Event will host variety of music and dance, including local and Bay Area performers
Simply put, the Camped Streetwear Club fills a niche on the UC Davis campus. With several renowned a cappella groups, talented instrumentalists and local garage rock bands dominating the Davis music scene, this UC Davis club is bringing an already-established hip-hop community to the forefront of students’ attention.
“It’s the first of its kind here at Davis,” said Brandan Nhan, a third-year managerial economics major and a co-founder of the club. “There’s multiple artists coming out, from students to local artists. We wanted to do a show that, one, has not been done here in Davis before, and two, changes the image of streetwear.”
Camped will be hosting their first hip-hop show on Saturday, April 15. The event, “Campsite: Hip-Hop Performance,” is primarily a celebration of hip-hop culture. With performances by campus favorites like the Liquid Hotplates and MK Modern, the event has booked over ten performers.
Corey Wolff, a first-year graduate student in the design department, is the face behind hip-hop violin project Crywolffs Violin. As a performer for the Campsite event, Wolff prepares by catering his set list to events’ hip-hop focus.
“I’m thinking [I’ll perform] Drake, maybe Rihanna,” Wolff said. “I don’t know how many people listen to the oldies, because one of my favorite hip-hop songs is ‘No Diggity.’ I’m definitely going to be playing a song by a group called Nuttin’ But Stringz, who won [third place] in America’s Got Talent […] the song is called ‘Thunder.’ It’s a great hip-hop violin song, not my own, but it’s a cover song.”
As a classically-trained violinist, Wolff believes violin can be adapted to any genre or culture; his music is exemplary of the kind of genre-bending ideals Camped Streetwear will be showcasing.
“Violin fits everywhere,” Wolff said. “That’s one of the things about violin. You can look at almost every culture in the world, and they have taken violin and made it somehow authentically their own — from Indian, Irish, Chinese, Japanese — everywhere. So, it’s not that it fits, it’s how I decide to use it. How I decide to use it is to replace the vocals. And then I produce the track around that. I’m classically trained […] so what I do is much more straightforward, not as flashy.”
Crywollfs Violin is one of the many other musicians and artists performing at the Campsite event — though certainly the only classically-trained hip-hop violinist.
Nhan emphasized that the purpose of the event is to give the audience a well-rounded perspective of hip-hop art and culture.
“Since we have such a variety of performers coming, we hope the audience will just get the whole shebang — an MC, a DJ, breakdancing — and along with breakdancing comes dancing — and rap,” Nahn said. “We want it to be an outlet for hip-hop culture.”

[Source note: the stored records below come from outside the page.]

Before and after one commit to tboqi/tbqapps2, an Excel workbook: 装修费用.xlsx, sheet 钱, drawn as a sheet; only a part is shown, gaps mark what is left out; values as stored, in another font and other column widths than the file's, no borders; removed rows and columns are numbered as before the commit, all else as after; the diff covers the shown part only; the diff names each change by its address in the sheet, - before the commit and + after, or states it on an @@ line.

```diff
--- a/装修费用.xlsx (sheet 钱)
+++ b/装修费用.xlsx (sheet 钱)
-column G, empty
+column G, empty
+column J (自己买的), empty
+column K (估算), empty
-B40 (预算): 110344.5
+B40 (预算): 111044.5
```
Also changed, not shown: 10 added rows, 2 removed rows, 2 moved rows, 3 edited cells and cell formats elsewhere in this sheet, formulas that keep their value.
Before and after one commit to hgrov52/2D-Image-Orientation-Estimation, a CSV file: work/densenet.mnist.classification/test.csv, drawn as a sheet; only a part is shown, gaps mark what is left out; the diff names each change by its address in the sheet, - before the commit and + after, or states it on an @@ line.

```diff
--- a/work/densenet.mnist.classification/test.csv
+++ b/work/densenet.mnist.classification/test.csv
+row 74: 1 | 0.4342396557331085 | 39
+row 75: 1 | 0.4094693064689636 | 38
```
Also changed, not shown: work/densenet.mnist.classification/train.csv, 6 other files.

Though a primarily new club, Camped Streetwear has lofty goals for its future on the UC Davis campus. Initially inspired by the documentary “Fresh Dressed,” the club began as an embodiment of street fashion and overall hip-hop culture. It was only recently that its members decided to host a performance show in an attempt to revitalize their status on campus and to encourage new and old members to become more engaged.
“The first [meeting] turnout was pretty good, and we liked the feedback we got,” Nhan said. “It started trailing off towards the end of Fall and middle of Winter Quarter because everyone got really busy. We weren’t very active, in a sense. But Nikko [Alegre] brought in the great idea of, ‘Let’s bring this back. Let’s do a hip-hop performance show.’”

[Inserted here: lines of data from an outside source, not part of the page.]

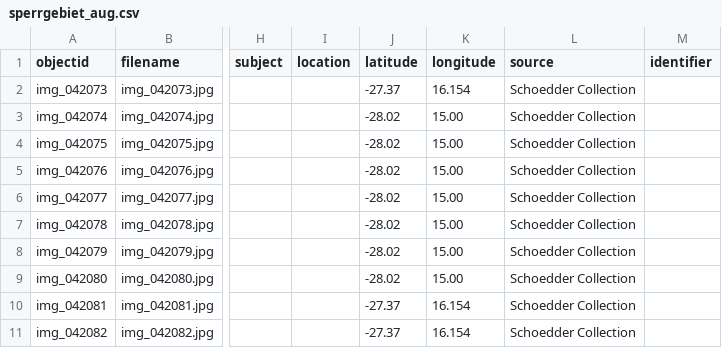
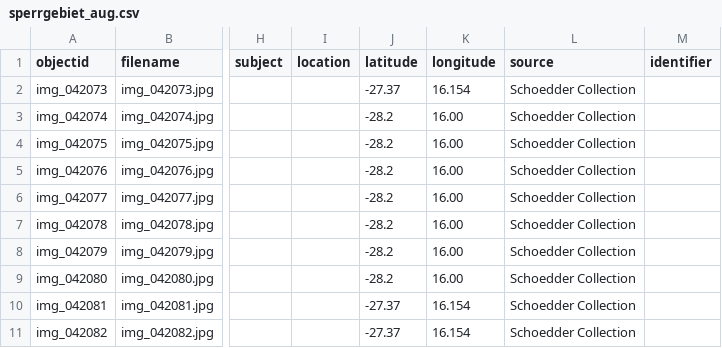
Before and after one commit to etanus11/sperrgebiet_new, a CSV file: _data/sperrgebiet_aug.csv, drawn as a sheet; only a part is shown, gaps mark what is left out; the diff names each change by its address in the sheet, - before the commit and + after, or states it on an @@ line.

Commit message:
Update sperrgebiet_aug.csv

```diff
--- a/_data/sperrgebiet_aug.csv
+++ b/_data/sperrgebiet_aug.csv
-J3:J9 (latitude): -28.02
+J3:J9 (latitude): -28.2
-K3:K9 (longitude): 15.00
+K3:K9 (longitude): 16.00
```
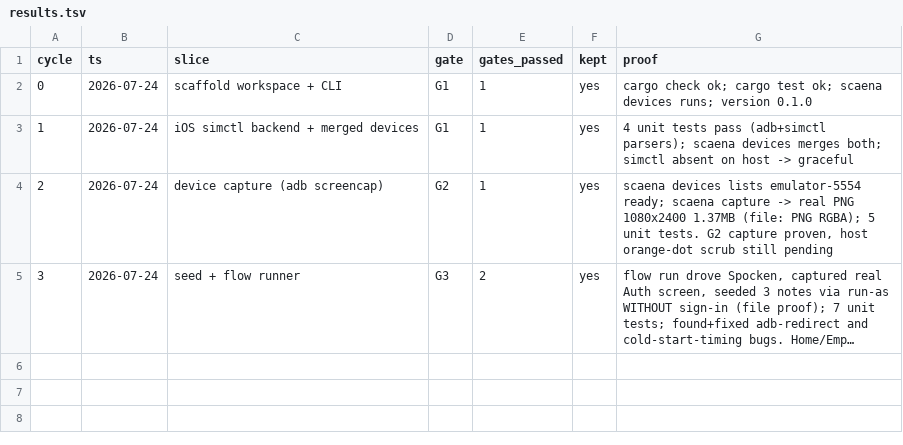
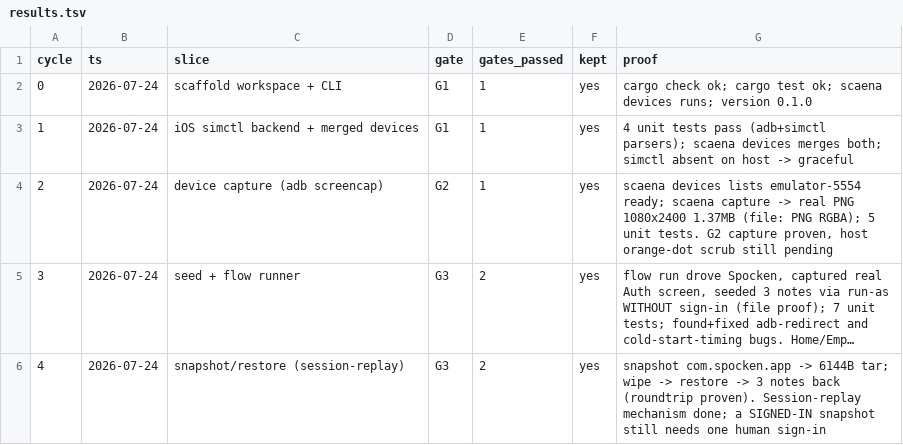
Before and after one commit to leonkrs/autoresearch, a TSV file: results.tsv, drawn as a sheet; long unchanged cells end in …; the diff names each change by its address in the sheet, - before the commit and + after, or states it on an @@ line.

```diff
--- a/results.tsv
+++ b/results.tsv
+row 6: 4 | 2026-07-24 | snapshot/restore (session-replay) | G3 | 2 | yes | snapshot com.spocken.app -> 6144B tar; wipe -> restore -> 3 notes back (roundtrip proven). Session-replay mechanism done; a SIGNED-IN snapshot still needs one human sign-in
```
Also changed, not shown: 4 other files.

Nikko Alegre, a fourth-year communication major, is described by Nhan as the brains behind the operation. Alegre hopes that Camped will evolve into a more permanent part of UC Davis — and ideally the Davis community as a whole.
“I think we’re just an outlet for people that are into fashion and hip-hop, if anything,” Alegre said. “A lot of our general members and board members listen to hip-hop, and some of us are hip-hop dancers, so Camped is definitely a way to share this common interest with others […] we’ve also tried to assign significance behind famous brands such as Nike or Adidas. We want people to appreciate streetwear and hip-hop by understanding what they represent, and not just because Kanye or Justin Bieber [are] into it.”
In terms of their Campsite event, Alegre hopes students involved in streetwear and hip-hop will use this event as a means of expression and that the event will serve as a greater outlet for the local hip-hop and streetwear community.
“This is the inaugural year for Campsite, so there have been a few bumps in the road, but nonetheless we’ve worked extremely hard to put together this event for the community,” Alegre said. “Hip-hop and streetwear have started to become more visible throughout the years, so I think a lot of people can appreciate what we’re doing with Campsite, regardless of if you’re into streetwear or not. I just hope that this event changes the perspective of how others perceive the streetwear community.”
The Campsite event will run from 7 to 9 p.m., and tickets for the event can be purchased online for $8 or at the door for $12.
Written by: Ally Overbay — email@example.com